In 2008 Fisher was a high school senior. She applied to the University of Texas, and claims that the University of Texas’s affirmative action policy cost her a spot in the incoming freshman class. According to CNN, Supreme Court justices said in 2003 that state universities could “narrowly tailor” their admissions policies to consider an applicant's race. And despite the high court ruling, not allstates have adopted the race-conscious admissions policy since then. California does not allow race considerations in college admissions, and some argue that affirmative action and racial quotas are just further forms of racism. The issue that currently sits on the desk before the justices specifically targets Texas's policies. But, according to the New York Times, supporters of affirmative action are alarmed that the court decided to even hear the case.
“I think it’s ominous,” said Lee Bollinger, the president of Columbia University. “It threatens to undo several decades of effort within higher education to build a more integrated and just and educationally enriched environment.”
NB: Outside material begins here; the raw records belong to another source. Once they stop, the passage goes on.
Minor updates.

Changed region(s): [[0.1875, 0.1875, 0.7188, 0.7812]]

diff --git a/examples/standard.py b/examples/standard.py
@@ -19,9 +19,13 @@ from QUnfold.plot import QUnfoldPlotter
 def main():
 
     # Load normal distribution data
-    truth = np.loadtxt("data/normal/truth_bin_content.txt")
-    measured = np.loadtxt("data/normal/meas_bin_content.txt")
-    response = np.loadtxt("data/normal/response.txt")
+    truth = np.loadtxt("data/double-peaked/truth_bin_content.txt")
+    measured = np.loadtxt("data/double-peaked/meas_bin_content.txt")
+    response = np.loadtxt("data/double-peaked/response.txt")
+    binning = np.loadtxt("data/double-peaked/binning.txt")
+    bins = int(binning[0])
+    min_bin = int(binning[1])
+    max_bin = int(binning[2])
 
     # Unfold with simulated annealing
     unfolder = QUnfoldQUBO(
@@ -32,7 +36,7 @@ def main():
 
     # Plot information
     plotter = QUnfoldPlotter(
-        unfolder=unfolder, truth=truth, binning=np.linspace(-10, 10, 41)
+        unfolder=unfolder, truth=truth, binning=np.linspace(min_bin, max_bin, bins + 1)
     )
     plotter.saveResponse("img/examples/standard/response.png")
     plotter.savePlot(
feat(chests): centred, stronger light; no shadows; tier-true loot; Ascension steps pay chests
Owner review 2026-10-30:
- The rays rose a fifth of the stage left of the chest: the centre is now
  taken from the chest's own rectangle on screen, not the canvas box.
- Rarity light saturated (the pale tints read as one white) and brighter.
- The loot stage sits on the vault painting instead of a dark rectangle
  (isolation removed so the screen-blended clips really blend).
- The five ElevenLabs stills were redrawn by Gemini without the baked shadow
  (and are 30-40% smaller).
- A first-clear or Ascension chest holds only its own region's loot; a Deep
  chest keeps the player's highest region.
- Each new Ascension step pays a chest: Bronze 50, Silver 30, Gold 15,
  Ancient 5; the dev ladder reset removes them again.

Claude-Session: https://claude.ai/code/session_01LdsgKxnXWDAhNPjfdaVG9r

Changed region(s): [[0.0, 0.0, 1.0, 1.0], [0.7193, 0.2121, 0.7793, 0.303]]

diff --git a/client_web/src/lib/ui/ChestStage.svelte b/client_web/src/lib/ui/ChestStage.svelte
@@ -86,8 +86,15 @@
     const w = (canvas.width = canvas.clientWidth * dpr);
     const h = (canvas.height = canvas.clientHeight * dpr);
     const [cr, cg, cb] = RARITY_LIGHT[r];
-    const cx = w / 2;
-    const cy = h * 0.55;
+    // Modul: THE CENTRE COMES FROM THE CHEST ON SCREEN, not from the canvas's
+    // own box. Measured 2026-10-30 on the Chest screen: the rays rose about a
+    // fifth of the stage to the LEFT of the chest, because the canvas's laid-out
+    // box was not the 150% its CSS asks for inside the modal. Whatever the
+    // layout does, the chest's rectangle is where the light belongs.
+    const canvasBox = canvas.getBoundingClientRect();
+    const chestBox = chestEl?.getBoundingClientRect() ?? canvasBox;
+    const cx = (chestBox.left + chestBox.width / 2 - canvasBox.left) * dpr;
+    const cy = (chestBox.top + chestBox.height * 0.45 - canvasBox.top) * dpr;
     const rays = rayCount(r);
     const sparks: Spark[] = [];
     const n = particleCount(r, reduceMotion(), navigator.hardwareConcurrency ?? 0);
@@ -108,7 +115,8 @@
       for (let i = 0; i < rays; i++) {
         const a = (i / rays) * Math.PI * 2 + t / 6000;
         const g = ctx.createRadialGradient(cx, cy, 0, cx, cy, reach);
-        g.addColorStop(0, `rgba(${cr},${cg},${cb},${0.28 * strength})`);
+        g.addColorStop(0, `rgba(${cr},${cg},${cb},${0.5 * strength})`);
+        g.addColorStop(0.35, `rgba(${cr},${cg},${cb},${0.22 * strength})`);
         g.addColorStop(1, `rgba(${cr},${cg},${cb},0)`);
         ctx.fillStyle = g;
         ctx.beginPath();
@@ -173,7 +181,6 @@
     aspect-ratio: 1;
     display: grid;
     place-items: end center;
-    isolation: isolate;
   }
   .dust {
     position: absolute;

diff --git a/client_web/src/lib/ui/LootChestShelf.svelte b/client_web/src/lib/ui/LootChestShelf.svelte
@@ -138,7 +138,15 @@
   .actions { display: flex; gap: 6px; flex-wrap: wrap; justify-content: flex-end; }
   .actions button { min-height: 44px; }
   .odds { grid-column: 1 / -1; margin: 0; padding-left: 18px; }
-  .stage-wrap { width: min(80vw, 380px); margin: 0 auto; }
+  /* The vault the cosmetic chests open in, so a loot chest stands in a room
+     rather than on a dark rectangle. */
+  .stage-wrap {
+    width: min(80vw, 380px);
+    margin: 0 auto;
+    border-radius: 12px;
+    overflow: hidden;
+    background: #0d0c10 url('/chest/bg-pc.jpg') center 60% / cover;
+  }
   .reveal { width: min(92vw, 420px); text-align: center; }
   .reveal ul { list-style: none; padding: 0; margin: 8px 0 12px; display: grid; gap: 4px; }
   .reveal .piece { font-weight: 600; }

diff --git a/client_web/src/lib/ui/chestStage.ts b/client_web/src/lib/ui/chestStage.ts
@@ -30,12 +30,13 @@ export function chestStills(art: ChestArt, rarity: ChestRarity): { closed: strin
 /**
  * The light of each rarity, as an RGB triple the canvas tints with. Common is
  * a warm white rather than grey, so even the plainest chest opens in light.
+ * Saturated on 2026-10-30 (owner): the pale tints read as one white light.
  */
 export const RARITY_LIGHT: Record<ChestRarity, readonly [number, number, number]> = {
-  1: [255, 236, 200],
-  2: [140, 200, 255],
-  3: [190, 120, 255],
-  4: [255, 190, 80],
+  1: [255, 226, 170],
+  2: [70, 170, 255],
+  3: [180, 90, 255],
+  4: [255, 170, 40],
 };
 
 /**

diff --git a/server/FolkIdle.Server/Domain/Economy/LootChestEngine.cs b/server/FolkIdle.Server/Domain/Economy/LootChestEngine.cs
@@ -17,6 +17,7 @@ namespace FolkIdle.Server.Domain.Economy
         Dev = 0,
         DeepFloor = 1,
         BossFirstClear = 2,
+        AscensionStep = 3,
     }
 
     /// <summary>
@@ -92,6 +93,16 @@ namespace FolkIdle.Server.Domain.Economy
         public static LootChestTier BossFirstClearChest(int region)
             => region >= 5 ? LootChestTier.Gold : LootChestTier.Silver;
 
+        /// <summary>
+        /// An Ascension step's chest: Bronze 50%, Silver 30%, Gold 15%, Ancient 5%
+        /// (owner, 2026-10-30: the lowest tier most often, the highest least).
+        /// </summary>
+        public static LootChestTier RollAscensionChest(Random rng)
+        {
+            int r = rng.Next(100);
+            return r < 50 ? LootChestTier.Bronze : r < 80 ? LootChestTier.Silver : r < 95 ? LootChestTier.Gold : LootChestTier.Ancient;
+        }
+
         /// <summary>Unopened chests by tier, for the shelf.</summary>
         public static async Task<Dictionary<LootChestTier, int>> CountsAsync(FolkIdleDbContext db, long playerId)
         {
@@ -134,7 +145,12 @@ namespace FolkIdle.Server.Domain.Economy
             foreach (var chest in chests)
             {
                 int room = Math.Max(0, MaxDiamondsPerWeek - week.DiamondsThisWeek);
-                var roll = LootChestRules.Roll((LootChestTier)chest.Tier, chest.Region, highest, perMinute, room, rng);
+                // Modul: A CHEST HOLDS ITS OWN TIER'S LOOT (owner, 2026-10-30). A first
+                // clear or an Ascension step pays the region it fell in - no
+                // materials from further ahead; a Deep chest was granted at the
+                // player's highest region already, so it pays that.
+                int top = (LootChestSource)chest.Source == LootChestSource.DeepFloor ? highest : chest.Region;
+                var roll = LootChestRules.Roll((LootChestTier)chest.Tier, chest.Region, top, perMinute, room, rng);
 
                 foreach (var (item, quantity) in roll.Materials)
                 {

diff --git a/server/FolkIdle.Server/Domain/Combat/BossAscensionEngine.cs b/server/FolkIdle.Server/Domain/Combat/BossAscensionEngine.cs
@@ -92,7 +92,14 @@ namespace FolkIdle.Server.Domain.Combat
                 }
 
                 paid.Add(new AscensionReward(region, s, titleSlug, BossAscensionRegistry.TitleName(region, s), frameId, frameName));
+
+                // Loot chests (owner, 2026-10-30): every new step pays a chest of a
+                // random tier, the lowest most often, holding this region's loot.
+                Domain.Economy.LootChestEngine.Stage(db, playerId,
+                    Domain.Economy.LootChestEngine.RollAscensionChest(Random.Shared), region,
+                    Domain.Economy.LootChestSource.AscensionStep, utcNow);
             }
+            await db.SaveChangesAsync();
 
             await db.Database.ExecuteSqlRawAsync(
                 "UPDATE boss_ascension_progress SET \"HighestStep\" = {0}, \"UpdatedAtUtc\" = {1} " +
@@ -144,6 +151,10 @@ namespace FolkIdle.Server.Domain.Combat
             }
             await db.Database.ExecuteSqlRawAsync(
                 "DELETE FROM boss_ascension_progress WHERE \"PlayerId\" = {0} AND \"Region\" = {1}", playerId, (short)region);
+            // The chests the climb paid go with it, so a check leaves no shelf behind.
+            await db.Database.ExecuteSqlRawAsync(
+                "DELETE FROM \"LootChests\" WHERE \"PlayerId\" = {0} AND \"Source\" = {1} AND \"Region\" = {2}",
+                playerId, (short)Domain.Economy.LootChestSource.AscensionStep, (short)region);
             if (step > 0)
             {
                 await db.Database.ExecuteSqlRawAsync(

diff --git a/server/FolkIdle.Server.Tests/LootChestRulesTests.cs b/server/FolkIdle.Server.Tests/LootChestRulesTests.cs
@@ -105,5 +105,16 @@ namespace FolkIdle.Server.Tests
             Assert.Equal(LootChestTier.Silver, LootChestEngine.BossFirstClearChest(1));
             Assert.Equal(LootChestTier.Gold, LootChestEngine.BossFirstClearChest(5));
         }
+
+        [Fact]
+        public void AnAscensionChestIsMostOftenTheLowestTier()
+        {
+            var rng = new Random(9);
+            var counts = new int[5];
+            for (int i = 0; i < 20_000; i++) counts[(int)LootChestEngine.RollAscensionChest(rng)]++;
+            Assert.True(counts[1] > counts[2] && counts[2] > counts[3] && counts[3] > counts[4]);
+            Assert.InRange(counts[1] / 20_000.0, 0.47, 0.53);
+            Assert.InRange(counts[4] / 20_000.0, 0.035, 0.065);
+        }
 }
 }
The Obama administration supported Texas when the case was in the lower courts. The administration continues to advocate that colleges and universities, in compliance with the 2003 decision, still make some race-based decisions to "expand campus diversity."
Texas has a unique system, according to the Washington Post. In Texas, students in the top 10 percent of their high school classes are automatically admitted to college. Fisher, of Sugar Land, Texas, did not fit that criteria, and subsequently was put into a very competitive larger pool of applicants where things like race are considered. Other factors that are taken into consideration are community service experience, leadership skills and test scores. And in a statement issued to CNN after the Supreme Court agreed to hear the case, the University of Texas added, "It is vital for the university to weigh a multitude of factors when making admissions decisions about the balance of students who will make up each entering class."
The court has not mentioned whether or not the standing 2003 decision will affect their ultimate ruling. Legal analysts who spoke with MSNBC say the justices will most likely publicly avoid the politics of this hot issue. Their main focus is the law. However, many still wonder what long-term effect these cases will have on the judiciary's reputation.
The case is Fisher v. University of Texas and will be heard when the court’s new term begins in October.
Photo by cometstarmoon.